Coming to select theatres and to virtual cinemas today, Friday, April 16:
Bill Traylor: Chasing Ghosts
Smithsonian American Art Museum (September 2018)
Freep, San Francisco DocFest
The biography of a former Black slave turned celebrated self-taught artist.
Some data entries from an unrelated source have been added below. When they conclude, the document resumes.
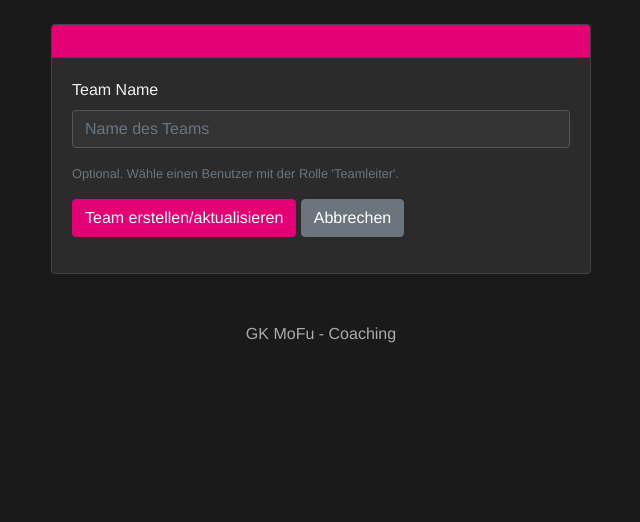
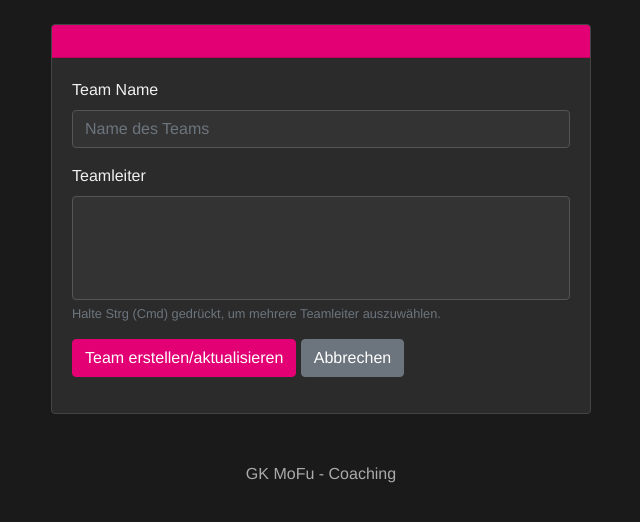
Before and after one commit to xfloxx09/testtoolcoach, a Flask app: template app/templates/admin/create_team.html in a window 1280 px wide. Shown: the part 58-580 px from the top of the page, without its empty margins (319-959 px from the left). Run offline with Flask 3, Linux system fonts and the light colour scheme; the template is opened without the code that fills it: values that come from a table or form of the project are taken from there, others are empty; the visitor is signed in with stand-in values (Sample User, id 1); data comes from the database, SQL or seed files in the repository; some libraries are stand-ins or nearby versions.

Commit message:
Update create_team.html

```diff
--- a/app/templates/admin/create_team.html
+++ b/app/templates/admin/create_team.html
@@ -22,12 +22,12 @@
                     </div>
 
                     <div class="form-group">
-                        {{ form.team_leader_id.label(class="form-control-label") }}
-                        {{ form.team_leader_id(class="form-control custom-select " + ("is-invalid" if form.team_leader_id.errors else "")) }}
-                        <small class="form-text text-muted">Optional. Wähle einen Benutzer mit der Rolle 'Teamleiter'.</small>
-                        {% if form.team_leader_id.errors %}
+                        {{ form.team_leaders.label(class="form-control-label") }}
+                        {{ form.team_leaders(class="form-control custom-select " + ("is-invalid" if form.team_leaders.errors else ""), multiple=True, size=5) }}
+                        <small class="form-text text-muted">Halte Strg (Cmd) gedrückt, um mehrere Teamleiter auszuwählen.</small>
+                        {% if form.team_leaders.errors %}
                             <div class="invalid-feedback">
-                                {% for error in form.team_leader_id.errors %}<span>{{ error }}</span>{% endfor %}
+                                {% for error in form.team_leaders.errors %}<span>{{ error }}</span>{% endfor %}
                             </div>
                         {% endif %}
                     </div>
```
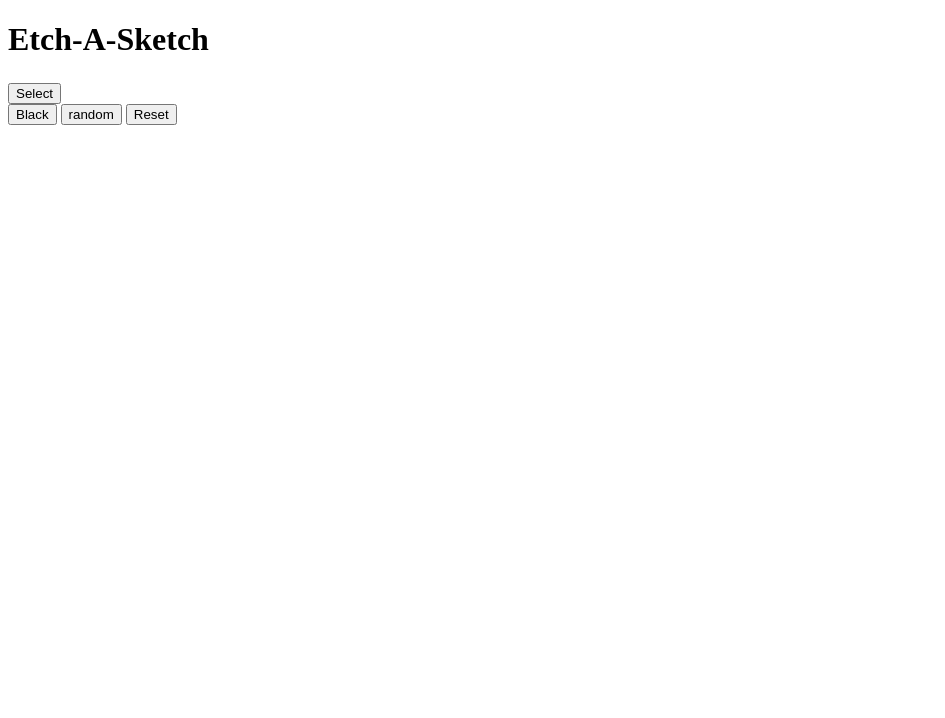
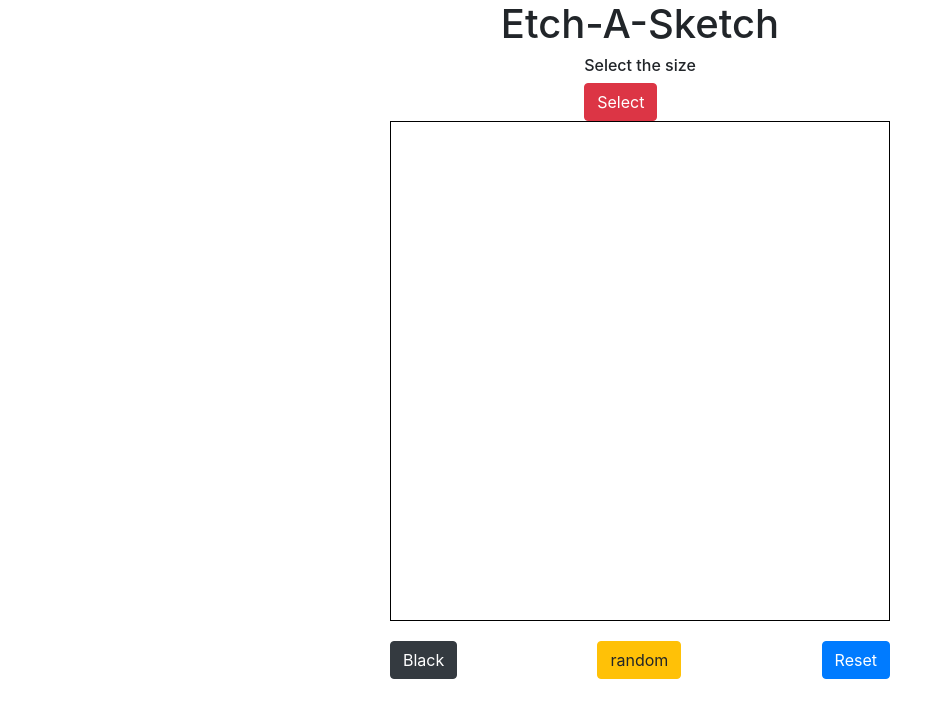
Before and after one commit to JTechbDev/etch-a-sketch, a plain HTML site: page index.html in a window 1280 px wide. Shown: the whole page, without its empty margins (0-945 px from the left). Drawn offline with nearby package versions, Linux system fonts and the light colour scheme.

Commit message:
Board Drawn

```diff
--- a/index.html
+++ b/index.html
@@ -6,19 +6,20 @@
     <meta name="viewport" content="width=device-width, initial-scale=1.0">
     <title>Etch-A-Sketch</title>
     <link rel="stylesheet" href="style.css">
+    <link rel="stylesheet" href="https://cdn.jsdelivr.net/npm/bootstrap@4.6.2/dist/css/bootstrap.min.css" integrity="sha384-xOolHFLEh07PJGoPkLv1IbcEPTNtaed2xpHsD9ESMhqIYd0nLMwNLD69Npy4HI+N" crossorigin="anonymous">
     <script src="main.js"></script>
 </head>
 <body>
     <h1> Etch-A-Sketch</h1>
     <div class="hearder">
-        <h6 class="Select the size"></h6>
-        <button id="popup">Select</button>
+        <h6>Select the size</h6>
+        <button id="popup" class="btn btn-danger">Select</button>
     </div>
-    <div class="container"></div>
+    <div class="board"></div>
     <div class="footer">
-        <button>Black</button>
-        <button>random</button>
-        <button>Reset</button>
+        <button class="btn btn-dark">Black</button>
+        <button class="btn btn-warning">random</button>
+        <button class="btn btn-primary">Reset</button>
     </div>
 </body>
 </html>
--- a/style.css
+++ b/style.css
@@ -0,0 +1,28 @@
+body{
+    display: flex;
+    justify-content: center;
+    align-items: center;
+    flex-direction: column;
+}
+.header{
+    display: flex;
+    flex-direction: row;
+    align-items: center;
+    width: 400px;
+    justify-content: space-around;
+    margin-bottom: 20px;
+}
+.footer{
+    display: flex;
+    flex-direction: row;
+    justify-content: space-between;
+    width: 500px;
+    align-items: center;
+    margin-top: 20px;
+}
+.board{
+    width: 500px;
+    height: 500px;
+    display: grid;
+    border: 1px solid black;
+}
```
Bill Traylor was born into slavery in 1853 on a cotton plantation. It was not until his 80s when he began to express himself through art. Drawing and painting on the sidewalks of Montgomery, his work featured crude animal and human figures that at times functioned as allegorical explorations of his memories of slavery and later life experiences. This body of work has been embraced in more recent years, included in notable museum exhibitions. While Traylor’s work has its appeal, director Jeffrey Wolf’s approach to his story is an odd mix of very conventional PBS biographical portrait with artsy, would-be inventive flourishes that feel at cross purposes with the constant recitation of the prosaic details of Traylor’s life. Odd staged scenes, enacted readings of writings by Zora Neale Hurston and others, and music and dance interludes tend to distract from, rather than enrich, the appreciation of Traylor’s work.